Establishing Family Wealth Trusts in Ohio
Too often, people assume a family wealth trust is designed only for those with significant wealth, but actually, these financial planning tools can benefit nearly any family. It’s especially beneficial in families with young children and families who don’t want their estates to go through probate, where it becomes public record. Our estate planning lawyers can help provide direction for family wealth trusts in Ohio.
When Family Wealth Trusts Make Sense
As mentioned, families with young children can benefit greatly from these types of trusts, especially considering they allow for a fast transfer and distribution of the assets. This provides peace of mind that your children’s needs aren’t put on hold while your estate is being decided. Speaking of our children, these types of trusts can also protect their inheritances in any future divorces after they reach adulthood. For some families, the ability to minimize their estate taxes is an added benefit, especially for married couples who wish to defer paying those taxes. They’re flexible and allow for surviving spouses to better protect themselves should they remarry, as well.
You as Trustee
Many are attracted to family wealth trusts because they can maintain control of the trust. Most who opt for these tools indeed choose themselves as the trustee or for married couples, both may serve as co-trustees. It ensures control over your assets and makes it easier for any necessary transitions in the event of illnesses or death.
Remember, though, there are still tax considerations. Each state may have its own income tax rates and of course, there’s the federal tax that must be factored. It’s the absence of the probate that makes it desirable for countless families.
Often, what begins as a dream for a couple to become small business owners can grow into a sizable corporation that benefits not only their local communities, but other areas as well. A family wealth trust ensures ownership of that company, regardless of its size, remains with the family.

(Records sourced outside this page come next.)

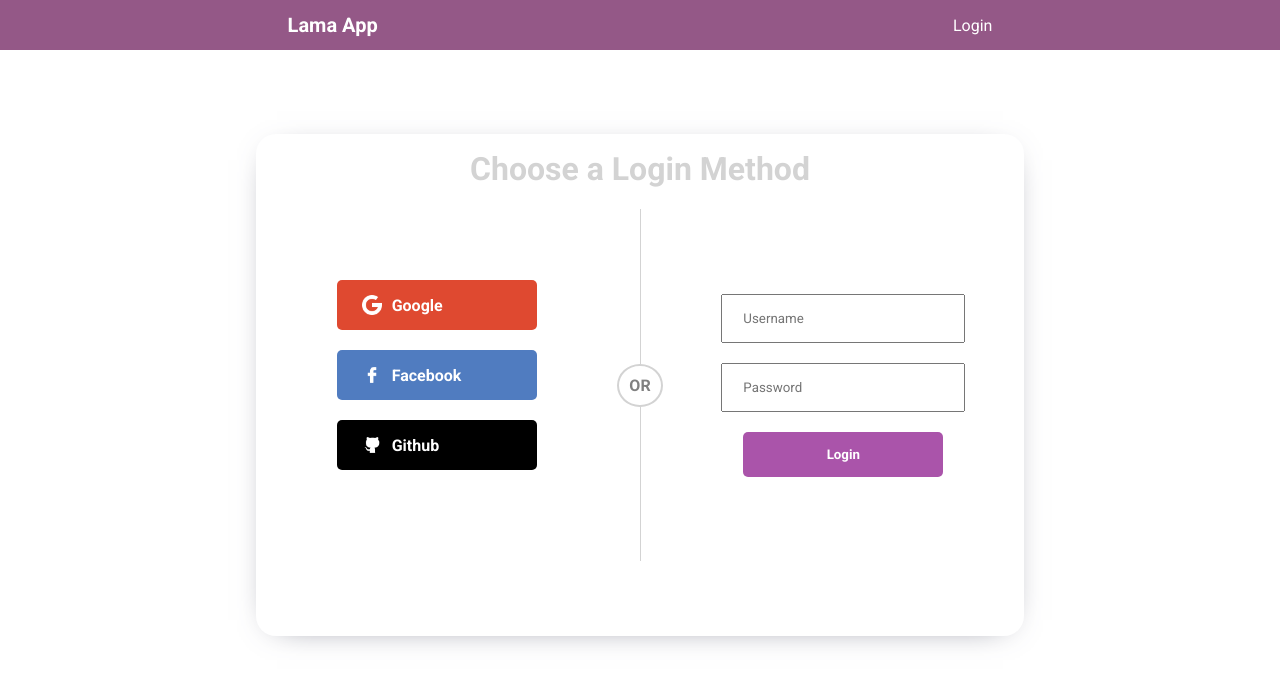
Repository: fdhhhdjd/Authentication-Google-FB-GitHub
Page: /login (app in client/)
An editor plug-in stored every save of this project. The page is shown before and after the next save, followed by the edit.
The browser window is 1280 px wide. The pictures show the whole page.
The project was rebuilt for these pictures with package versions that can differ from the ones it lists, and the page was loaded fresh each time. Also part of the build but not shown: client/src/Components/Card.js, client/src/Utils/Data.js, client/src/Pages/Home.js, client/src/Pages/Post.js.

Above is the page before, as saved 2021-12-28 09:46:52.

### client/public/index.html
<!DOCTYPE html>
<html lang="en">
  <head>
    <meta charset="utf-8" />
    <link rel="icon" href="%PUBLIC_URL%/favicon.ico" />
    <meta name="viewport" content="width=device-width, initial-scale=1" />
    <meta name="theme-color" content="#000000" />
    <meta
      name="description"
      content="Web site created using create-react-app"
    />
    <link rel="apple-touch-icon" href="%PUBLIC_URL%/logo192.png" />
    <link
      href="https://fonts.googleapis.com/css2?family=Roboto:wght@100;300;400;500;700;900&display=swap"
      rel="stylesheet"
    />
    <!--
      manifest.json provides metadata used when your web app is installed on a
      user's mobile device or desktop. See https://developers.google.com/web/fundamentals/web-app-manifest/
    -->
    <link rel="manifest" href="%PUBLIC_URL%/manifest.json" />
    <!--
      Notice the use of %PUBLIC_URL% in the tags above.
      It will be replaced with the URL of the `public` folder during the build.
      Only files inside the `public` folder can be referenced from the HTML.

      Unlike "/favicon.ico" or "favicon.ico", "%PUBLIC_URL%/favicon.ico" will
      work correctly both with client-side routing and a non-root public URL.
      Learn how to configure a non-root public URL by running `npm run build`.

    -->
    <style>
      * {
        margin: 0;
        font-family: "Roboto", sans-serif;
      }
    </style>
    <title>Authentication React</title>
  </head>
  <body>
    <noscript>You need to enable JavaScript to run this app.</noscript>
    <div id="root"></div>
    <!--
      This HTML file is a template.
      If you open it directly in the browser, you will see an empty page.

      You can add webfonts, meta tags, or analytics to this file.
      The build step will place the bundled scripts into the <body> tag.

      To begin the development, run `npm start` or `yarn start`.
      To create a production bundle, use `npm run build` or `yarn build`.
    -->
  </body>
</html>

### client/src/App.js
import logo from "./logo.svg";
import "./App.css";
import { BrowserRouter, Routes, Route, Navigate } from "react-router-dom";
import { Home, Navbar, Post, Login } from "./Imports/Index";
function App() {
  const user = false;
  return (
    <BrowserRouter>
      <div>
        <Navbar user={user} />
        <Routes>
          <Route path="/" element={<Home />} />
          <Route
            path="/login"
            element={user ? <Navigate to="/" /> : <Login />}
          />
          <Route
            path="/post/:id"
            element={user ? <Post /> : <Navigate to="/login" />}
          />
        </Routes>
      </div>
    </BrowserRouter>
  );
}

export default App;

### client/src/App.css
.navbar {
  height: 50px;
  background-color: rgba(102, 16, 83, 0.698);
  color: white;
  display: flex;
  align-items: center;
  justify-content: space-around;
}

.logo {
  font-size: 20px;
  font-weight: bold;
}

.list {
  display: flex;
  align-items: center;
  list-style: none;
}

.listItem {
  margin-right: 20px;
  font-weight: 500;
  cursor: pointer;
}

.avatar {
  width: 32px;
  height: 32px;
  border-radius: 50%;
  object-fit: cover;
}

.home {
  display: flex;
  padding: 50px 100px;
  justify-content: space-between;
  flex-wrap: wrap;
}

.card {
  width: 30%;
  padding: 10px;
  border-radius: 20px;
  -webkit-box-shadow: 0px 5px 33px -21px rgba(66, 68, 90, 1);
  -moz-box-shadow: 0px 5px 33px -21px rgba(66, 68, 90, 1);
  box-shadow: 0px 5px 33px -21px rgba(66, 68, 90, 1);
}

.img {
  width: 100%;
  height: 200px;
  object-fit: cover;
  margin: 20px 0px;
}

.desc {
  color: #333;
  margin-bottom: 20px;
  line-height: 25px;
}

.cardButton {
  border: none;
  border-radius: 10px;
  background-color: rgba(53, 16, 102, 0.678);
  padding: 10px;
  color: white;
  font-weight: bold;
  cursor: pointer;
}

.post {
  display: flex;
  flex-direction: column;
  align-items: center;
}

.postImg {
  width: 100%;
  height: 300px;
  object-fit: cover;
  margin-bottom: 20px;
}

.postDesc {
  padding: 0 100px;
  font-size: 24px;
  font-weight: 300;
  color: gray;
  margin-top: 50px;
}

.postLongDesc {
  padding: 100px;
  padding-top: 50px;
  font-size: 18px;
  line-height: 24px;
}

.login {
  height: calc(100vh - 50px);
  display: flex;
  align-items: center;
  justify-content: center;
}

.wrapper {
  width: 60%;
  height: 75%;
  -webkit-box-shadow: 0px 5px 33px -21px rgba(66, 68, 90, 1);
  -moz-box-shadow: 0px 5px 33px -21px rgba(66, 68, 90, 1);
  box-shadow: 0px 5px 33px -21px rgba(66, 68, 90, 1);
  display: flex;
  align-items: center;
  border-radius: 20px;
}


.left,.right{
  flex: 1;
  display: flex;
  flex-direction: column;
  align-items: center;
}

.center{
  height: 100%;
  display: flex;
  align-items: center;
  justify-content: center;
  position: relative;
}

.or{
  border: 2px solid lightgray;
  border-radius: 50%;
  padding: 10px;
  color: gray;
  background-color: white;
  font-weight: bold;
}

.line{
  width: 0.5px;
  height: 70%;
  background-color: lightgray;
  position: absolute;
  top: 0;
  bottom: 0;
  left: 0;
  right: 0;
  margin: auto;
  z-index: -1;
}

.loginButton{
  width: 150px;
  padding: 15px 25px;
  border-radius: 5px;
  color: white;
  display: flex;
  align-items: center;
  font-weight: bold;
  margin-bottom: 20px;
  cursor: pointer;
}

.google{
  background-color: #df4930;
}
.facebook{
  background-color: #507cc0;
}
.github{
  background-color: black;
}

.icon{
  width: 20px;
  height: 20px;
  margin-right: 10px;
}

input{
  width: 200px;
  padding: 15px 20px;
  margin-bottom: 20px;
}

.submit{
  width: 200px;
  background-color: rgba(128, 0, 128, 0.671);
  color: white;
  font-weight: bold;
  border: none;
  padding: 15px 20px;
  border-radius: 5px;
}

.loginTitle{
  position: absolute;
  top: 150px;
  color:lightgray
}

.link{
  color: inherit;
  text-decoration: none;
}

@media screen and (max-width: 992px) {
  .card {
    width: 100%;
    margin-bottom: 50px;
  }

  .wrapper {
    width: 65%;
    height: 90%;
    flex-direction: column;
  }

  .loginTitle {
    display: none;
  }

  .center {
    width: 100%;
    position: relative;
  }

  .left {
    padding: 20px;
  }

  .right {
    padding: 20px;
  }

  .line {
    height: 0.5px;
    width: 300px;
  }
}

### client/src/Imports/Index.js
export { default as Navbar } from "../Components/Navbar";
export { default as Card } from "../Components/Card";
export { default as Home } from "../Pages/Home";
export { default as Login } from "../Pages/Login";
export { default as Post } from "../Pages/Post";

### client/src/Components/Navbar.js
import React from "react";
import { Link } from "react-router-dom";
const Navbar = ({ user }) => {
  const handleLogout = () => {};
  return (
    <>
      <div className="navbar">
        <span className="logo">
          <Link className="link" to="/">
            Lama App
          </Link>
        </span>
        {user ? (
          <ul className="list">
            <li className="listItem">
              <img src={user.photos[0].value} alt="" className="avatar" />
            </li>
            <li className="listItem">{user.displayName}</li>
            <li className="listItem" onClick={logout}>
              Logout
            </li>
          </ul>
        ) : (
          <Link className="link" to="login">
            Login
          </Link>
        )}
      </div>
    </>
  );
};

export default Navbar;

### client/src/Pages/Login.js
import React from "react";
import Google from "../Img/google.png";
import Facebook from "../Img/facebook.png";
import Github from "../Img/github.png";
const Login = () => {
  const handleGoogle = () => {};
  const handleFacebook = () => {};
  const handleGithub = () => {};
  return (
    <>
      <div className="login">
        <h1 className="loginTitle">Choose a Login Method</h1>
        <div className="wrapper">
          <div className="left">
            <div className="loginButton google" onClick={handleGoogle}>
              <img src={Google} alt="" className="icon" />
              Google
            </div>
            <div className="loginButton facebook" onClick={handleFacebook}>
              <img src={Facebook} alt="" className="icon" />
              Facebook
            </div>
            <div className="loginButton github" onClick={handleGithub}>
              <img src={Github} alt="" className="icon" />
              Github
            </div>
          </div>
          <div className="center">
            <div className="line" />
            <div className="or">OR</div>
          </div>
          <div className="right">
            <input type="text" placeholder="Username" />
            <input type="text" placeholder="Password" />
            <button className="submit">Login</button>
          </div>
        </div>
      </div>
    </>
  );
};

export default Login;

Loaded but not shown: client/src/index.js (common file); client/src/index.css (common file); client/src/reportWebVitals.js (common file)

After the next save:
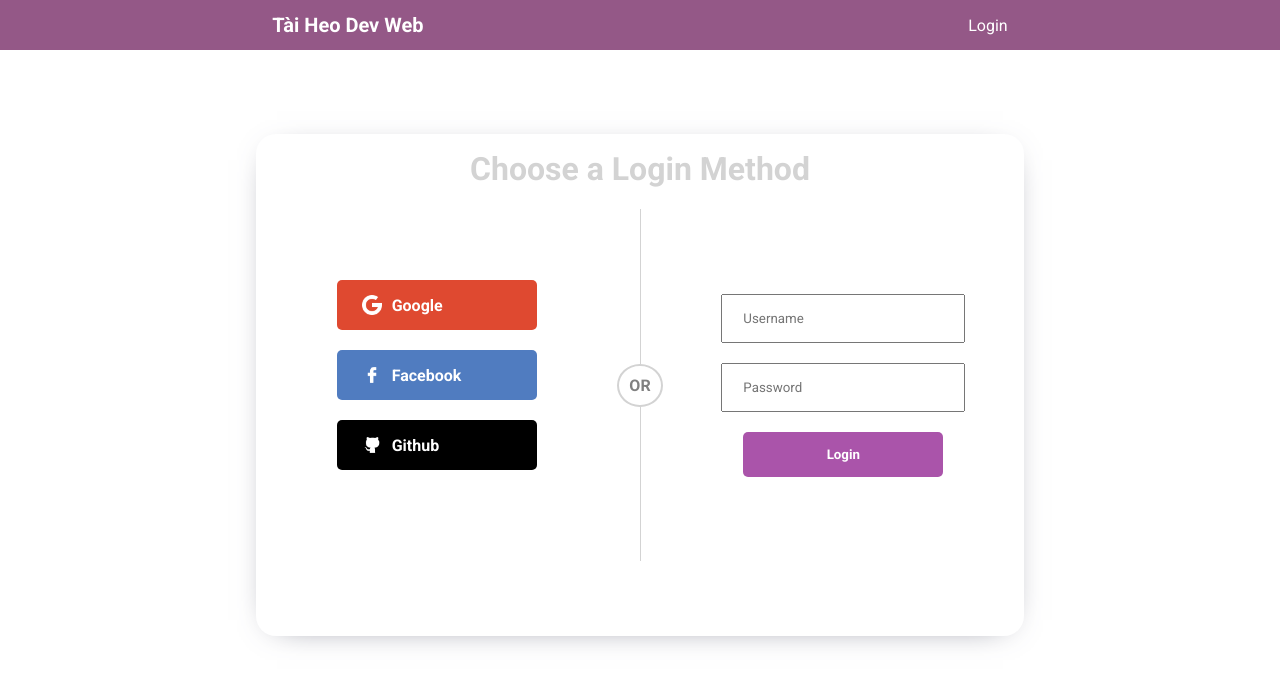
Saved 36 s later.
--- a/client/src/Components/Navbar.js
+++ b/client/src/Components/Navbar.js
@@ -7,16 +7,22 @@ const Navbar = ({ user }) => {
       <div className="navbar">
         <span className="logo">
           <Link className="link" to="/">
-            Lama App
+            Tài Heo Dev Web
           </Link>
         </span>
         {user ? (
           <ul className="list">
             <li className="listItem">
-              <img src={user.photos[0].value} alt="" className="avatar" />
+              {/* <img src={user.photos[0].value} alt="" className="avatar" /> */}
+              <img
+                src="https://scontent.fsgn2-6.fna.fbcdn.net/v/t1.6435-1/c0.80.240.240a/p240x240/190801150_3047073538840591_1241117089856663372_n.jpg?_nc_cat=100&ccb=1-5&_nc_sid=7206a8&_nc_ohc=xnYWSqjvTl4AX9RY_UY&_nc_ht=scontent.fsgn2-6.fna&oh=00_AT-1E-96WzLB7pj7W7bDKwwLN7vtbE5gzAd_jzOv_Jfuyg&oe=61F16B9E"
+                alt=""
+                className="avatar"
+              />
             </li>
-            <li className="listItem">{user.displayName}</li>
-            <li className="listItem" onClick={logout}>
+            {/* <li className="listItem">{user.displayName}</li> */}
+            <li className="listItem">N Tien Tai</li>
+            <li className="listItem" onClick={handleLogout}>
               Logout
             </li>
           </ul>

It also protects the business from being split and ownership placed with other people, depending on the estate’s administration. The ownership considerations aren’t determined at death, but instead, while the owners are still alive. The trustees are already made owners of the business and will have received instruction on what to do at the time of death to ensure the beneficiaries are better protected. Because you serve as the role of the settlor, you will maintain control until the time of your death. As mentioned, it’s the privacy that’s attractive to many but there’s one caveat on how your anonymity is protected. Your legal advocate will work to ensure your trust agreement is legally protected and recorded if it holds title on real property.
There’s much more that goes into a properly executed family wealth trust. Consult a qualified estate planning lawyer to ensure your financial bases are covered so that your loved ones are not dealt an unfair hand.